Florida > The Florida Election Code > Campaign Financing

§ 106.25 Reports of alleged violations to Florida Elections Commission; disposition of findings.

Overview of Statute

This statute governs the process by which the Florida Elections Commission investigates reports of alleged violations.

Statute

(1) Jurisdiction to investigate and determine violations of this chapter and chapter 104 is vested in the Florida Elections Commission; however, nothing in this section limits the jurisdiction of any other officers or agencies of government empowered by law to investigate, act upon, or dispose of alleged violations of this code.

(2) The commission shall investigate all violations of this chapter and chapter 104, but only after having received either a sworn complaint or information reported to it under this subsection by the Division of Elections. Such sworn complaint must be based upon personal information or information other than hearsay. Any person, other than the division, having information of any violation of this chapter or chapter 104 shall file a sworn complaint with the commission. The commission shall investigate only those alleged violations specifically contained within the sworn complaint.

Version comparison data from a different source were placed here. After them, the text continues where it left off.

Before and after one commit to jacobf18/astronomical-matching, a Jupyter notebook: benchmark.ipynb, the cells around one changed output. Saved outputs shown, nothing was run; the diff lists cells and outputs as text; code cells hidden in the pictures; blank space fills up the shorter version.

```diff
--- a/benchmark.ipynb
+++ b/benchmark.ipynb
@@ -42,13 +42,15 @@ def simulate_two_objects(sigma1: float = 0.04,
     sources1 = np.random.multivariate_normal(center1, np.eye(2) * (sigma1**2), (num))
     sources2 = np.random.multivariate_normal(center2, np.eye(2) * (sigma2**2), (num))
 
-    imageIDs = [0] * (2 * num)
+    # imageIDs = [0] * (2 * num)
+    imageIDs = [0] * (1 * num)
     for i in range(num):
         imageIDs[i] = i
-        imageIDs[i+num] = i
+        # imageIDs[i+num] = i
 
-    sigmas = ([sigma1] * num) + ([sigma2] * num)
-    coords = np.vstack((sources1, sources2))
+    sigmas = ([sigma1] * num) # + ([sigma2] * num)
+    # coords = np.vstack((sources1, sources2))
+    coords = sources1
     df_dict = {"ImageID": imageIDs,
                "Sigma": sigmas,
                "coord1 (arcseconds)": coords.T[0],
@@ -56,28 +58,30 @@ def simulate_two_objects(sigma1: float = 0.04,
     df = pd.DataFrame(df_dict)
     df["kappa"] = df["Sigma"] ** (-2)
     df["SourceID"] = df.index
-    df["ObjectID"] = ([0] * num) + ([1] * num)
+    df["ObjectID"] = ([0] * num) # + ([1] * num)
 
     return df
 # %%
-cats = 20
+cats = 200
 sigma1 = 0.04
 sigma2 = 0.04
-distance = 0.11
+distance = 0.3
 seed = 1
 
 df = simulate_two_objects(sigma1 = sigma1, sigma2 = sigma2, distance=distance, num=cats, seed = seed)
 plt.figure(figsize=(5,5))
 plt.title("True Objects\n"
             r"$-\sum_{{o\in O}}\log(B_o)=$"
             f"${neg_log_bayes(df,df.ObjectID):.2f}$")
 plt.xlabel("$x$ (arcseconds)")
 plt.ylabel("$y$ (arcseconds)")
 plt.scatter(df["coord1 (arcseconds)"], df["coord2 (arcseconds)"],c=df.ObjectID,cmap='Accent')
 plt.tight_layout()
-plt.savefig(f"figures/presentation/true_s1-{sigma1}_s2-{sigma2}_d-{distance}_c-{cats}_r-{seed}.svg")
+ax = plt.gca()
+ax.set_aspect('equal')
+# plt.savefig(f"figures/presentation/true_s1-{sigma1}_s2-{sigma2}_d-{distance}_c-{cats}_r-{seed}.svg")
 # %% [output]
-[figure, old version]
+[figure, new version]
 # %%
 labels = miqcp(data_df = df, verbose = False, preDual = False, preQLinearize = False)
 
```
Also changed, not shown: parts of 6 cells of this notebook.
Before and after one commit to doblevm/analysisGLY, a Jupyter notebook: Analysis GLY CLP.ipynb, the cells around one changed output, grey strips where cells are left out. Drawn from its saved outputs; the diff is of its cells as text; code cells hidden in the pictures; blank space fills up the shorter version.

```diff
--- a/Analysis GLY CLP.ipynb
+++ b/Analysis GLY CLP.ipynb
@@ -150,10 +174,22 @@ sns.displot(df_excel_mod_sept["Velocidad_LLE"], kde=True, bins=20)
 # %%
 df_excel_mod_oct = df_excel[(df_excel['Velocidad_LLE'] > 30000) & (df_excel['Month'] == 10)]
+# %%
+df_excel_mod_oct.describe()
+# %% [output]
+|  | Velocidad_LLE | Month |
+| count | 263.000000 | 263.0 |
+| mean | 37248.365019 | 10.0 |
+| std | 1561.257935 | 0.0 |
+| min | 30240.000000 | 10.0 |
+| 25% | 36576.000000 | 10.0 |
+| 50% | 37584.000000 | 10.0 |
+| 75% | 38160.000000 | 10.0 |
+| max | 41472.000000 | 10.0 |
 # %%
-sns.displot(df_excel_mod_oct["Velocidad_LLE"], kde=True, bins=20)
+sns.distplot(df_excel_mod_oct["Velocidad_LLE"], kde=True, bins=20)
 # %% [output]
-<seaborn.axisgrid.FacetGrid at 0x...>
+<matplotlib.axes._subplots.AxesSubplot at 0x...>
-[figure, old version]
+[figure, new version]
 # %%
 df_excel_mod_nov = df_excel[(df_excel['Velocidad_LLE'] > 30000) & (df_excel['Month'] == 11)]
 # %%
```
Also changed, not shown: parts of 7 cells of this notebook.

If any complainant fails to allege all violations that arise from the facts or allegations alleged in a complaint, the commission shall be barred from investigating a subsequent complaint from such complainant that is based upon such facts or allegations that were raised or could have been raised in the first complaint. If the complaint includes allegations of violations relating to expense items reimbursed by a candidate, committee, or organization to the campaign account before a sworn complaint is filed, the commission shall be barred from investigating such allegations. Such sworn complaint shall state whether a complaint of the same violation has been made to any state attorney. Within 5 days after receipt of a sworn complaint, the commission shall transmit a copy of the complaint to the alleged violator. The respondent shall have 14 days after receipt of the complaint to file an initial response, and the executive director may not determine the legal sufficiency of the complaint during that time period. If the executive director finds that the complaint is legally sufficient, the respondent shall be notified of such finding by letter, which sets forth the statutory provisions alleged to have been violated and the alleged factual basis that supports the finding. All sworn complaints alleging violations of the Florida Election Code over which the commission has jurisdiction shall be filed with the commission within 2 years after the alleged violations. The period of limitations is tolled on the day a sworn complaint is filed with the commission. The complainant may withdraw the sworn complaint at any time prior to a probable cause hearing if good cause is shown. Withdrawal shall be requested in writing, signed by the complainant, and witnessed by a notary public, stating the facts and circumstances constituting good cause. The executive director shall prepare a written recommendation regarding disposition of the request which shall be given to the commission together with the request. “Good cause” shall be determined based upon the legal sufficiency or insufficiency of the complaint to allege a violation and the reasons given by the complainant for wishing to withdraw the complaint. If withdrawal is permitted, the commission must close the investigation and the case. No further action may be taken. The complaint will become a public record at the time of withdrawal.
(3) For the purposes of commission jurisdiction, a violation shall mean the willful performance of an act prohibited by this chapter or chapter 104 or the willful failure to perform an act required by this chapter or chapter 104. The commission may not by rule determine what constitutes willfulness or further define the term “willful” for purposes of this chapter or chapter 104. Willfulness is a determination of fact; however, at the request of the respondent at any time after probable cause is found, willfulness may be considered and determined in an informal hearing before the commission.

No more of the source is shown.